Web page edit records:
━━━━━━

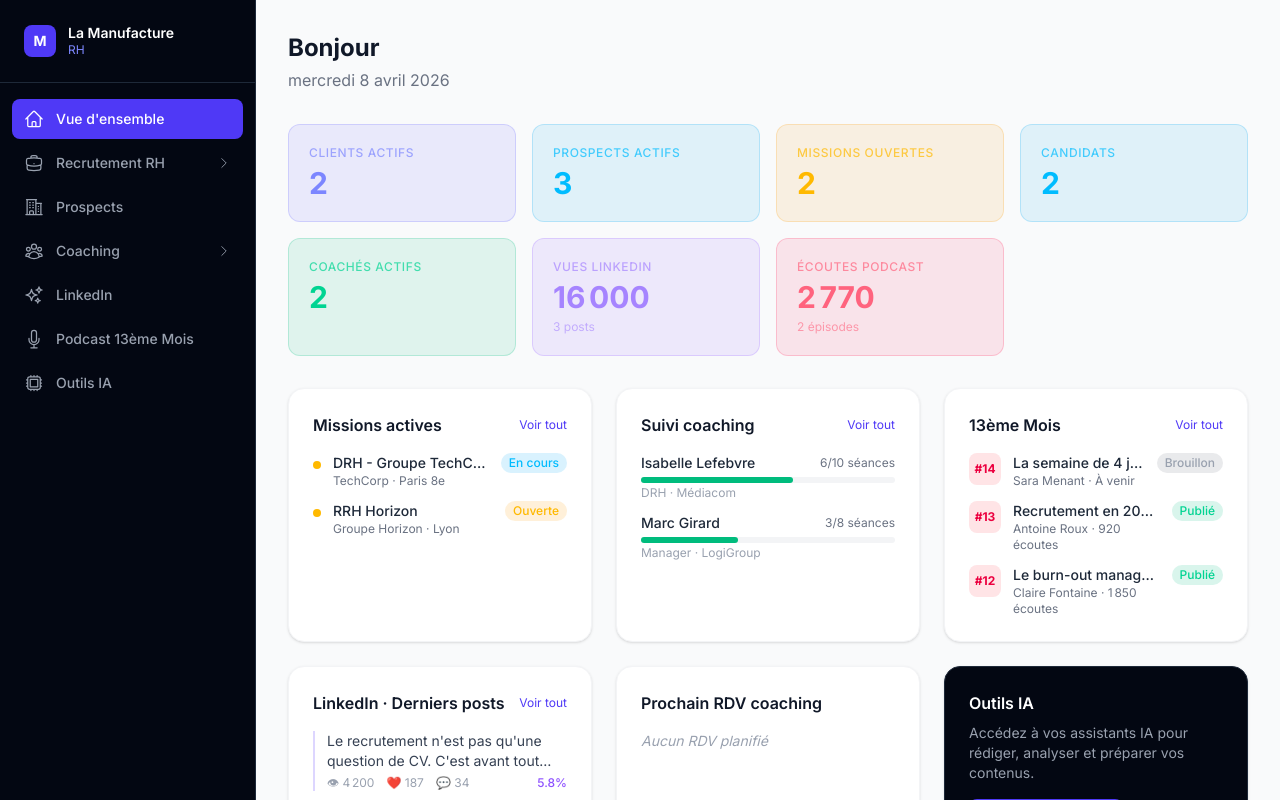
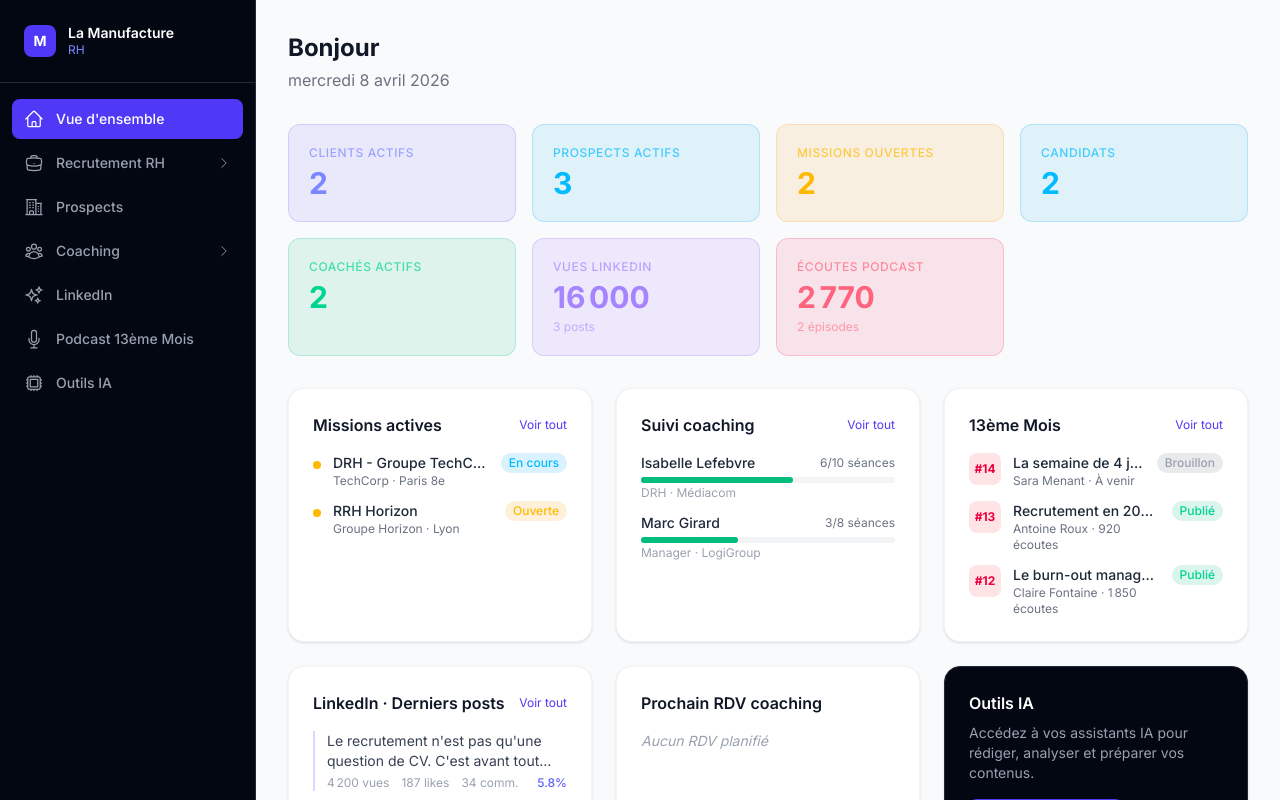
Before and after one commit to rosevuillier7-ui/LaManufactureRH, a Next.js app: page / in a window 1280 px wide. Shown: the top 800 px of the page. Built offline with nearby package versions, Linux system fonts and the light colour scheme.

Commit message:
style(design): FINDING-005 — replace emoji metric icons with text labels in LinkedIn posts

```diff
--- a/app/page.tsx
+++ b/app/page.tsx
@@ -206,10 +206,10 @@ export default function Home() {
               <div key={post.id} className="border-l-2 border-violet-200 pl-3">
                 <p className="text-sm text-gray-700 line-clamp-2">{post.contenu}</p>
                 <div className="flex gap-3 mt-1 text-xs text-gray-400">
-                  <span>👁 {post.vues.toLocaleString("fr-FR")}</span>
-                  <span>❤️ {post.likes}</span>
-                  <span>💬 {post.commentaires}</span>
-                  <span className="ml-auto text-violet-500 font-medium">
+                  <span>{post.vues.toLocaleString("fr-FR")} vues</span>
+                  <span>{post.likes} likes</span>
+                  <span>{post.commentaires} comm.</span>
+                  <span className="ml-auto text-indigo-500 font-medium">
                     {post.taux_engagement}%
                   </span>
                 </div>
```
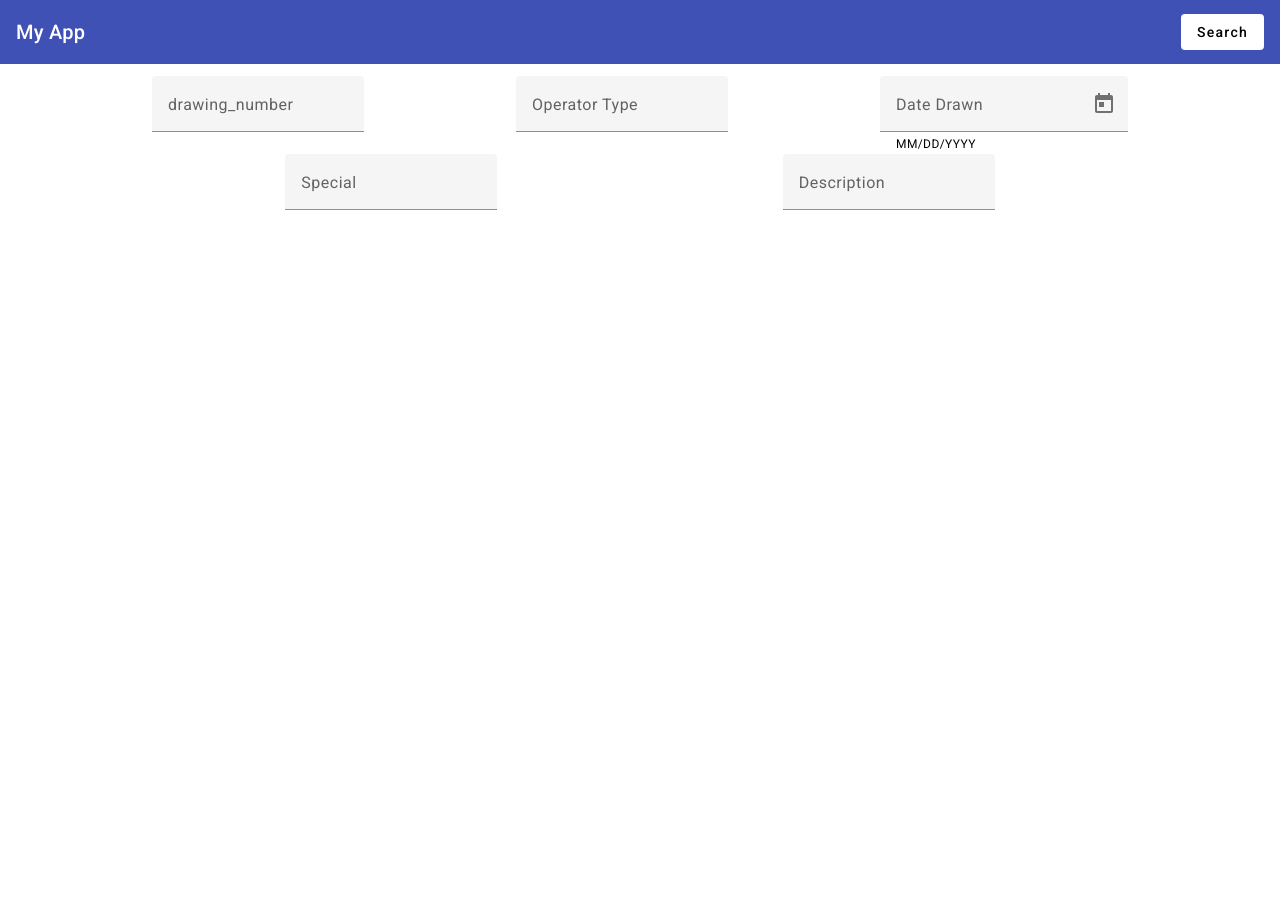
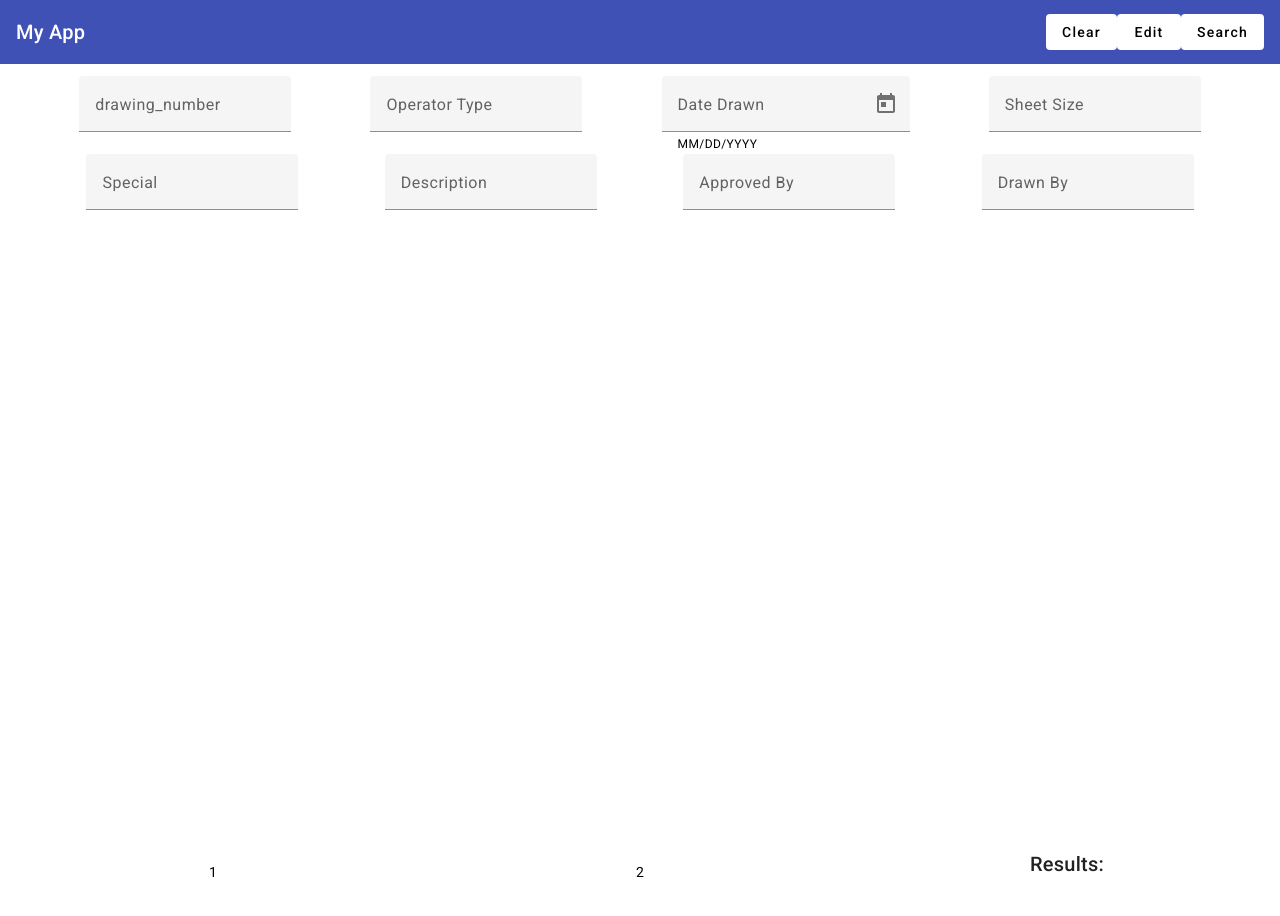
Before and after one commit to drahmanucsd/Schematics_App, an Angular app in the folder frontend/angular-frontend/: page /search in a window 1280 px wide. Shown: the top 916 px of the page. Before the commit the page ends 800 px from the top, so only its background shows below. Built offline with nearby package versions, Linux system fonts and the light colour scheme.

Commit message:
added results list

```diff
--- a/frontend/angular-frontend/src/app/search/search.component.html
+++ b/frontend/angular-frontend/src/app/search/search.component.html
@@ -2,6 +2,8 @@
   <mat-toolbar color="primary">
     <span>My App</span>
     <span class="toolbar-spacer"></span>
+    <button mat-flat-button  type="submit"  (click)="searchRecords()" >Clear</button>
+    <button mat-flat-button  type="submit"  (click)="searchRecords()" >Edit</button>
     <button mat-flat-button  type="submit"  (click)="searchRecords()" >Search</button>
   </mat-toolbar>
 </p>
@@ -13,11 +15,13 @@
     <input matInput type="text"  [(ngModel)]="drawing_number" [ngModelOptions]="{standalone: true}"   class="form-control" id="drawing_number" name="drawing_number" placeholder="">
   </mat-form-field>
   <span class = 'toolbar-spacer'></span>
+
   <mat-form-field>
     <mat-label>Operator Type</mat-label>
     <input matInput type="text"  [(ngModel)]="operator_type" [ngModelOptions]="{standalone: true}"   class="form-control" id="operator_type" name="operator_type" placeholder="">
   </mat-form-field>
   <span class = 'toolbar-spacer'></span>
+
   <mat-form-field>
     <mat-label>Date Drawn</mat-label>
     <input matInput [matDatepicker]="picker" [(ngModel)]="date_drawn">
@@ -26,7 +30,8 @@
     <mat-datepicker #picker startView="multi-year"></mat-datepicker>
   </mat-form-field>
   <span class = 'toolbar-spacer'></span>
-  <!-- <form class="example-form">
+
+  <form class="example-form">
     <mat-form-field class="example-full-width">
       <mat-label>Sheet Size</mat-label>
       <input type="text"
@@ -36,13 +41,13 @@
              [formControl]="myControl"
              [matAutocomplete]="auto">
       <mat-autocomplete #auto="matAutocomplete">
-        @for (option of filteredOptions | async; track option) {
-          <mat-option [value]="option">{{option}}</mat-option>
-        }
+        <mat-option *ngFor="let option of filteredOptions | async" [value]="option">
+          {{ option }}
+        </mat-option>
       </mat-autocomplete>
     </mat-form-field>
-  </form> -->
-
+  </form>
+  <span class = 'toolbar-spacer'></span>
 
 </div>
 <div class="container">
@@ -52,24 +57,37 @@
     <input matInput type="text"  [(ngModel)]="special" [ngModelOptions]="{standalone: true}"   class="form-control" id="special" name="special" placeholder="">
   </mat-form-field>
   <span class = 'toolbar-spacer'></span>
+
   <mat-form-field>
     <mat-label>Description</mat-label>
+    <input matInput type="text"  [(ngModel)]="descr" [ngModelOptions]="{standalone: true}"   class="form-control" id="descr" name="descr" placeholder="">
+  </mat-form-field>
+  <span class = 'toolbar-spacer'></span>
+
+  <mat-form-field>
+    <mat-label>Approved By</mat-label>
+    <input matInput type="text"  [(ngModel)]="descr" [ngModelOptions]="{standalone: true}"   class="form-control" id="descr" name="descr" placeholder="">
+  </mat-form-field>
+  <span class = 'toolbar-spacer'></span>
+
+  <mat-form-field>
+    <mat-label>Drawn By</mat-label>
     <input matInput type="text"  [(ngModel)]="descr" [ngModelOptions]="{standalone: true}"   class="form-control" id="descr" name="descr" placeholder="">
   </mat-form-field>
   <span class = 'toolbar-spacer'></span>
 </div>
 
 
+<mat-grid-list cols="3" rowHeight="1:3">
+  <mat-grid-tile>1</mat-grid-tile>
+  <mat-grid-tile>2</mat-grid-tile>
+  <mat-grid-tile>
 
-
-
-
-  <table>
-    <tbody>
-        <tr *ngFor="let Item of SearchArray">
-
-        <td>{{Item.drawing_number}}</td>
-      </tr>
-
-    </tbody>
-</table>
+    <mat-list>
+      <mat-list-item><h2>Results:</h2></mat-list-item>
+      <mat-list-item *ngFor="let Item of SearchArray">
+        <a href="https://example.com/{{Item.drawing_number}}" target="_blank">{{Item.drawing_number}}</a>
+      </mat-list-item>
+    </mat-list>
+  </mat-grid-tile>
+</mat-grid-list>
--- a/frontend/angular-frontend/src/app/search/search.component.ts
+++ b/frontend/angular-frontend/src/app/search/search.component.ts
@@ -1,38 +1,55 @@
+import { Component, OnInit } from '@angular/core';
+import { FormControl } from '@angular/forms';
+import { Observable } from 'rxjs';
+import { startWith, map } from 'rxjs/operators';
 import { CommonModule } from '@angular/common';
 import { HttpClient, HttpClientModule } from '@angular/common/http';
-import { Component } from '@angular/core';
-import { FormsModule } from '@angular/forms';
 import { MaterialModule } from '../material/material.module';
 
 @Component({
   selector: 'app-search',
+  templateUrl: './search.component.html',
   standalone: true,
-  imports: [FormsModule, HttpClientModule,CommonModule,MaterialModule],
-  templateUrl: './search.component.html',
-  styleUrl: './search.component.scss'
+  imports: [ HttpClientModule,CommonModule,MaterialModule],
+  styleUrls: ['./search.component.scss']
 })
-export class SearchComponent {
+export class SearchComponent implements OnInit {
+  myControl = new FormControl('');
+  options: string[] = ['A', 'B', 'C', 'D','E'];
+  filteredOptions!: Observable<string[]>;
 
-  SearchArray : any[] = [];
-
+  SearchArray: any[] = [];
   drawing_number: string = '';
   descr: string = '';
   operator_type: string = '';
   special: string = '';
   date_drawn: string = '';
 
-  constructor (private http: HttpClient){
+
+  constructor(private http: HttpClient) { }
+
+  ngOnInit() {
+    this.filteredOptions = this.myControl.valueChanges.pipe(
+      startWith(''),
+      map(value => this._filter(value || '')),
+    );
   }
-  searchRecords(){
+
+  private _filter(value: string): string[] {
+    const filterValue = value.toLowerCase();
+    return this.options.filter(option => option.toLowerCase().includes(filterValue));
+  }
+
+  searchRecords() {
     let bodyData = {
-      'drawing_number' : this.drawing_number,
-      'descr' : ''
+      'drawing_number': this.drawing_number,
+      'descr': ''
+      // sheet_size = this.myControl.value
     };
-    this.http.post('http://127.0.0.1:8000/search',bodyData).subscribe((resultData: any)=>
-    {
-        console.log(resultData);
-        alert('Search Successful');
-        this.SearchArray = resultData;
+    this.http.post('http://127.0.0.1:8000/search', bodyData).subscribe((resultData: any) => {
+      console.log(resultData);
+      alert('Search Successful');
+      this.SearchArray = resultData;
     });
   }
 }
```
Also changed, not shown: frontend/angular-frontend/src/app/material/material.module.ts (+10 -1 lines), 1 other file (tests, documents, lock files or other folders).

━━━━━━

● WHAT YOU HAVE TO DO
Scan the data above for the word "ngFor" and report every line where it is found.

● EXERCISE ANSWER
+        <mat-option *ngFor="let option of filteredOptions | async" [value]="option">
-        <tr *ngFor="let Item of SearchArray">
+      <mat-list-item *ngFor="let Item of SearchArray">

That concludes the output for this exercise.